++++ Given data ++++

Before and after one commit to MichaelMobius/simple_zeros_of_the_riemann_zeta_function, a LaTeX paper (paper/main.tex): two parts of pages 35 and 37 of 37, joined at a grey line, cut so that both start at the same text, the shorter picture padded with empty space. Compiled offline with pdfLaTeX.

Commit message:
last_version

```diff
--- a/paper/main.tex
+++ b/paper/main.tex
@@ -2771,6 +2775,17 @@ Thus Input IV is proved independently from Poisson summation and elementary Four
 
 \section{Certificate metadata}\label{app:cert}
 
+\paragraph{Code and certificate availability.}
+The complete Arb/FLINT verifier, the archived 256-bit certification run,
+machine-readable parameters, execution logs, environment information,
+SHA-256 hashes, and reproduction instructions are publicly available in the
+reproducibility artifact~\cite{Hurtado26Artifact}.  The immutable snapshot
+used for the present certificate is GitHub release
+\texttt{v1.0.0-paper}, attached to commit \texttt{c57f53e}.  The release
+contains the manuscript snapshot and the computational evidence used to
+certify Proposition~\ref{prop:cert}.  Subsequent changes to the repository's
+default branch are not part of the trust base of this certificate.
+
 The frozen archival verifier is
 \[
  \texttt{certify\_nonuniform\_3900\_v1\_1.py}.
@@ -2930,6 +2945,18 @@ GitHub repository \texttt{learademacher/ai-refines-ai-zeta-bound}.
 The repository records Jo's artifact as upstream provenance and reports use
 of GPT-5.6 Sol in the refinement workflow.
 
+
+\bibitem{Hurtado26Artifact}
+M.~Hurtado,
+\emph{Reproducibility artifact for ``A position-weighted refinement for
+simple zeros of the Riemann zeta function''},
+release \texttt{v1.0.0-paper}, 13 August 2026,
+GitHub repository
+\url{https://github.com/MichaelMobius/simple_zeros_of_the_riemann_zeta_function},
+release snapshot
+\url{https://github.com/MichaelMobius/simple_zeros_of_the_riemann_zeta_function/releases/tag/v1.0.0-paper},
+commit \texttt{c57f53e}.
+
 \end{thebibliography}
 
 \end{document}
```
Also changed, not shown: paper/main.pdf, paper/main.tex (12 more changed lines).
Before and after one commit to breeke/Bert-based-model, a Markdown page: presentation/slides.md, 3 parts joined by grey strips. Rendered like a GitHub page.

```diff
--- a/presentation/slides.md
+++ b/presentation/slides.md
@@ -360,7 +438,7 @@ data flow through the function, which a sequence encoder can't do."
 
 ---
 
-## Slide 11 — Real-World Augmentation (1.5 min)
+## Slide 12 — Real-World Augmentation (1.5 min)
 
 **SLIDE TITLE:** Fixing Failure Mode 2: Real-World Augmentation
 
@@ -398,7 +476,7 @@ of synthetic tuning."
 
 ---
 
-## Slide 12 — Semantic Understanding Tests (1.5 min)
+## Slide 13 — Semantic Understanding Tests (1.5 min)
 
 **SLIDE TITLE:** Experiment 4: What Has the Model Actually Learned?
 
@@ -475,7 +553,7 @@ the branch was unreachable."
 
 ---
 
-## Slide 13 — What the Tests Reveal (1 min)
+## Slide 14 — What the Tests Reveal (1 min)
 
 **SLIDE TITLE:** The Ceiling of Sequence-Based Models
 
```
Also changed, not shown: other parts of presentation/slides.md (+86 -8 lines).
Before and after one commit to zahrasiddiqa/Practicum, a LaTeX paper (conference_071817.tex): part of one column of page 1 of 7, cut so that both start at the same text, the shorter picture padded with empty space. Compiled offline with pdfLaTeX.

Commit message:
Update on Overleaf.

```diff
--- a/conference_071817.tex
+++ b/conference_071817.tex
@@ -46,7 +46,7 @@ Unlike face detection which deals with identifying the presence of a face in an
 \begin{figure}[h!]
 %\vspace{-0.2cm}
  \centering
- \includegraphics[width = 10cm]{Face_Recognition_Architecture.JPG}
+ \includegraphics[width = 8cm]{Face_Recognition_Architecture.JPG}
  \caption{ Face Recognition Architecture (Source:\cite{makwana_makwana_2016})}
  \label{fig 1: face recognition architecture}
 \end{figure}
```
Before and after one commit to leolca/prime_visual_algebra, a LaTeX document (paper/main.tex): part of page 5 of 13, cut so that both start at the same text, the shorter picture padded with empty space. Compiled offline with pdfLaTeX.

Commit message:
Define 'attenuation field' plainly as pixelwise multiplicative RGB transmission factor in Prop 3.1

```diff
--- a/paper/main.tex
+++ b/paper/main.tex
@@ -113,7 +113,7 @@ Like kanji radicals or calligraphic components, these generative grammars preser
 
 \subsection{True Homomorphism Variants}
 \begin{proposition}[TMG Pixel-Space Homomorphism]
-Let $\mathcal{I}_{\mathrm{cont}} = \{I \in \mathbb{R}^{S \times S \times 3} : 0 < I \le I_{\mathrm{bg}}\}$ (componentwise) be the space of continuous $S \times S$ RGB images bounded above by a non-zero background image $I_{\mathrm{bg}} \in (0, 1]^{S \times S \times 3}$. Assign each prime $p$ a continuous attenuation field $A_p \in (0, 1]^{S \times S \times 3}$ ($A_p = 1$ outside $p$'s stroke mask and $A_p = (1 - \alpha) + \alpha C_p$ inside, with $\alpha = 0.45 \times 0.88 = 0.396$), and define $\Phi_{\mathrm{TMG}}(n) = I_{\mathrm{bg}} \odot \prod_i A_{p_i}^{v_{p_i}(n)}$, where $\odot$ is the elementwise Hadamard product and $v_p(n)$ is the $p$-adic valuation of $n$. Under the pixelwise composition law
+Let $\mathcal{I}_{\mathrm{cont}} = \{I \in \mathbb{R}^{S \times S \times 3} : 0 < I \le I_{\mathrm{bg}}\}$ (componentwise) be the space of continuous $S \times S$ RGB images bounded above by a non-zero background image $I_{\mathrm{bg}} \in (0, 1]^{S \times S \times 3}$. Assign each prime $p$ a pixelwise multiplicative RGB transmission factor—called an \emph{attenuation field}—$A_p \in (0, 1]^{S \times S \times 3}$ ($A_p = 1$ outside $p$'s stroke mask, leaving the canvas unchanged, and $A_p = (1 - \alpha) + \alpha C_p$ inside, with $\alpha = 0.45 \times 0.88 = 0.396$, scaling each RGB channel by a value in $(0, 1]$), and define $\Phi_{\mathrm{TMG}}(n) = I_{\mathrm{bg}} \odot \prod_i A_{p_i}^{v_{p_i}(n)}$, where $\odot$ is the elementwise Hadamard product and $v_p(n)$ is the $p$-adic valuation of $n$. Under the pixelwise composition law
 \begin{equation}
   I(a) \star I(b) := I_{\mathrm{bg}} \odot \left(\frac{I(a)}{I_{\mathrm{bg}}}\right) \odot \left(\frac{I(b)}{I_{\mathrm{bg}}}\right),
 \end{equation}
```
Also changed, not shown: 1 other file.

++++

# Your objective
Please make the answer a complete, exact reproduction of the records.

# Written response
Before and after one commit to MichaelMobius/simple_zeros_of_the_riemann_zeta_function, a LaTeX paper (paper/main.tex): two parts of pages 35 and 37 of 37, joined at a grey line, cut so that both start at the same text, the shorter picture padded with empty space. Compiled offline with pdfLaTeX.

Commit message:
last_version

```diff
--- a/paper/main.tex
+++ b/paper/main.tex
@@ -2771,6 +2775,17 @@ Thus Input IV is proved independently from Poisson summation and elementary Four
 
 \section{Certificate metadata}\label{app:cert}
 
+\paragraph{Code and certificate availability.}
+The complete Arb/FLINT verifier, the archived 256-bit certification run,
+machine-readable parameters, execution logs, environment information,
+SHA-256 hashes, and reproduction instructions are publicly available in the
+reproducibility artifact~\cite{Hurtado26Artifact}.  The immutable snapshot
+used for the present certificate is GitHub release
+\texttt{v1.0.0-paper}, attached to commit \texttt{c57f53e}.  The release
+contains the manuscript snapshot and the computational evidence used to
+certify Proposition~\ref{prop:cert}.  Subsequent changes to the repository's
+default branch are not part of the trust base of this certificate.
+
 The frozen archival verifier is
 \[
  \texttt{certify\_nonuniform\_3900\_v1\_1.py}.
@@ -2930,6 +2945,18 @@ GitHub repository \texttt{learademacher/ai-refines-ai-zeta-bound}.
 The repository records Jo's artifact as upstream provenance and reports use
 of GPT-5.6 Sol in the refinement workflow.
 
+
+\bibitem{Hurtado26Artifact}
+M.~Hurtado,
+\emph{Reproducibility artifact for ``A position-weighted refinement for
+simple zeros of the Riemann zeta function''},
+release \texttt{v1.0.0-paper}, 13 August 2026,
+GitHub repository
+\url{https://github.com/MichaelMobius/simple_zeros_of_the_riemann_zeta_function},
+release snapshot
+\url{https://github.com/MichaelMobius/simple_zeros_of_the_riemann_zeta_function/releases/tag/v1.0.0-paper},
+commit \texttt{c57f53e}.
+
 \end{thebibliography}
 
 \end{document}
```
Also changed, not shown: paper/main.pdf, paper/main.tex (12 more changed lines).
Before and after one commit to breeke/Bert-based-model, a Markdown page: presentation/slides.md, 3 parts joined by grey strips. Rendered like a GitHub page.

```diff
--- a/presentation/slides.md
+++ b/presentation/slides.md
@@ -360,7 +438,7 @@ data flow through the function, which a sequence encoder can't do."
 
 ---
 
-## Slide 11 — Real-World Augmentation (1.5 min)
+## Slide 12 — Real-World Augmentation (1.5 min)
 
 **SLIDE TITLE:** Fixing Failure Mode 2: Real-World Augmentation
 
@@ -398,7 +476,7 @@ of synthetic tuning."
 
 ---
 
-## Slide 12 — Semantic Understanding Tests (1.5 min)
+## Slide 13 — Semantic Understanding Tests (1.5 min)
 
 **SLIDE TITLE:** Experiment 4: What Has the Model Actually Learned?
 
@@ -475,7 +553,7 @@ the branch was unreachable."
 
 ---
 
-## Slide 13 — What the Tests Reveal (1 min)
+## Slide 14 — What the Tests Reveal (1 min)
 
 **SLIDE TITLE:** The Ceiling of Sequence-Based Models
 
```
Also changed, not shown: other parts of presentation/slides.md (+86 -8 lines).
Before and after one commit to zahrasiddiqa/Practicum, a LaTeX paper (conference_071817.tex): part of one column of page 1 of 7, cut so that both start at the same text, the shorter picture padded with empty space. Compiled offline with pdfLaTeX.

Commit message:
Update on Overleaf.

```diff
--- a/conference_071817.tex
+++ b/conference_071817.tex
@@ -46,7 +46,7 @@ Unlike face detection which deals with identifying the presence of a face in an
 \begin{figure}[h!]
 %\vspace{-0.2cm}
  \centering
- \includegraphics[width = 10cm]{Face_Recognition_Architecture.JPG}
+ \includegraphics[width = 8cm]{Face_Recognition_Architecture.JPG}
  \caption{ Face Recognition Architecture (Source:\cite{makwana_makwana_2016})}
  \label{fig 1: face recognition architecture}
 \end{figure}
```
Before and after one commit to leolca/prime_visual_algebra, a LaTeX document (paper/main.tex): part of page 5 of 13, cut so that both start at the same text, the shorter picture padded with empty space. Compiled offline with pdfLaTeX.

Commit message:
Define 'attenuation field' plainly as pixelwise multiplicative RGB transmission factor in Prop 3.1

```diff
--- a/paper/main.tex
+++ b/paper/main.tex
@@ -113,7 +113,7 @@ Like kanji radicals or calligraphic components, these generative grammars preser
 
 \subsection{True Homomorphism Variants}
 \begin{proposition}[TMG Pixel-Space Homomorphism]
-Let $\mathcal{I}_{\mathrm{cont}} = \{I \in \mathbb{R}^{S \times S \times 3} : 0 < I \le I_{\mathrm{bg}}\}$ (componentwise) be the space of continuous $S \times S$ RGB images bounded above by a non-zero background image $I_{\mathrm{bg}} \in (0, 1]^{S \times S \times 3}$. Assign each prime $p$ a continuous attenuation field $A_p \in (0, 1]^{S \times S \times 3}$ ($A_p = 1$ outside $p$'s stroke mask and $A_p = (1 - \alpha) + \alpha C_p$ inside, with $\alpha = 0.45 \times 0.88 = 0.396$), and define $\Phi_{\mathrm{TMG}}(n) = I_{\mathrm{bg}} \odot \prod_i A_{p_i}^{v_{p_i}(n)}$, where $\odot$ is the elementwise Hadamard product and $v_p(n)$ is the $p$-adic valuation of $n$. Under the pixelwise composition law
+Let $\mathcal{I}_{\mathrm{cont}} = \{I \in \mathbb{R}^{S \times S \times 3} : 0 < I \le I_{\mathrm{bg}}\}$ (componentwise) be the space of continuous $S \times S$ RGB images bounded above by a non-zero background image $I_{\mathrm{bg}} \in (0, 1]^{S \times S \times 3}$. Assign each prime $p$ a pixelwise multiplicative RGB transmission factor—called an \emph{attenuation field}—$A_p \in (0, 1]^{S \times S \times 3}$ ($A_p = 1$ outside $p$'s stroke mask, leaving the canvas unchanged, and $A_p = (1 - \alpha) + \alpha C_p$ inside, with $\alpha = 0.45 \times 0.88 = 0.396$, scaling each RGB channel by a value in $(0, 1]$), and define $\Phi_{\mathrm{TMG}}(n) = I_{\mathrm{bg}} \odot \prod_i A_{p_i}^{v_{p_i}(n)}$, where $\odot$ is the elementwise Hadamard product and $v_p(n)$ is the $p$-adic valuation of $n$. Under the pixelwise composition law
 \begin{equation}
   I(a) \star I(b) := I_{\mathrm{bg}} \odot \left(\frac{I(a)}{I_{\mathrm{bg}}}\right) \odot \left(\frac{I(b)}{I_{\mathrm{bg}}}\right),
 \end{equation}
```
Also changed, not shown: 1 other file.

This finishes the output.